● WHAT IS NEEDED
Retype each record below word for word, pictures excluded.
[Opening EXCERPTED RECORDS section]
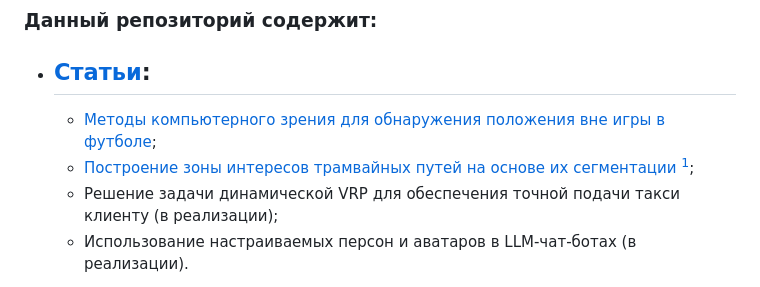
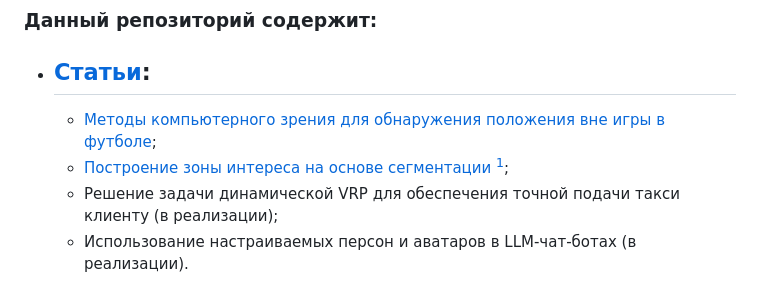
Before and after one commit to MathematicLove/spbstu-iccs-mcs, a Markdown page: README.md, the part around the change. GitHub-like rendering.

Commit message:
Update article title in README.md

```diff
--- a/README.md
+++ b/README.md
@@ -6,7 +6,7 @@
 ### Данный репозиторий содержит:
 - ## [Статьи](https://github.com/MathematicLove/spbstu-iccs-mcs/tree/main/articles):
   - [Методы компьютерного зрения для обнаружения положения вне игры в футболе](https://www.elibrary.ru/download/elibrary_80243926_22915475.pdf);
-  - [Построение зоны интересов трамвайных путей на основе их сегментации <sup>1</sup>](https://www.elibrary.ru/qfcwed);
+  - [Построение зоны интереса на основе сегментации <sup>1</sup>](https://www.elibrary.ru/qfcwed);
   - Решение задачи динамической VRP для обеспечения точной подачи такси клиенту (в реализации);
   - Использование настраиваемых персон и аватаров в LLM-чат-ботах (в реализации).
 ---------------
```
[Closing EXCERPTED RECORDS section]
● FINAL ANSWER
Before and after one commit to MathematicLove/spbstu-iccs-mcs, a Markdown page: README.md, the part around the change. GitHub-like rendering.

Commit message:
Update article title in README.md

```diff
--- a/README.md
+++ b/README.md
@@ -6,7 +6,7 @@
 ### Данный репозиторий содержит:
 - ## [Статьи](https://github.com/MathematicLove/spbstu-iccs-mcs/tree/main/articles):
   - [Методы компьютерного зрения для обнаружения положения вне игры в футболе](https://www.elibrary.ru/download/elibrary_80243926_22915475.pdf);
-  - [Построение зоны интересов трамвайных путей на основе их сегментации <sup>1</sup>](https://www.elibrary.ru/qfcwed);
+  - [Построение зоны интереса на основе сегментации <sup>1</sup>](https://www.elibrary.ru/qfcwed);
   - Решение задачи динамической VRP для обеспечения точной подачи такси клиенту (в реализации);
   - Использование настраиваемых персон и аватаров в LLM-чат-ботах (в реализации).
 ---------------
```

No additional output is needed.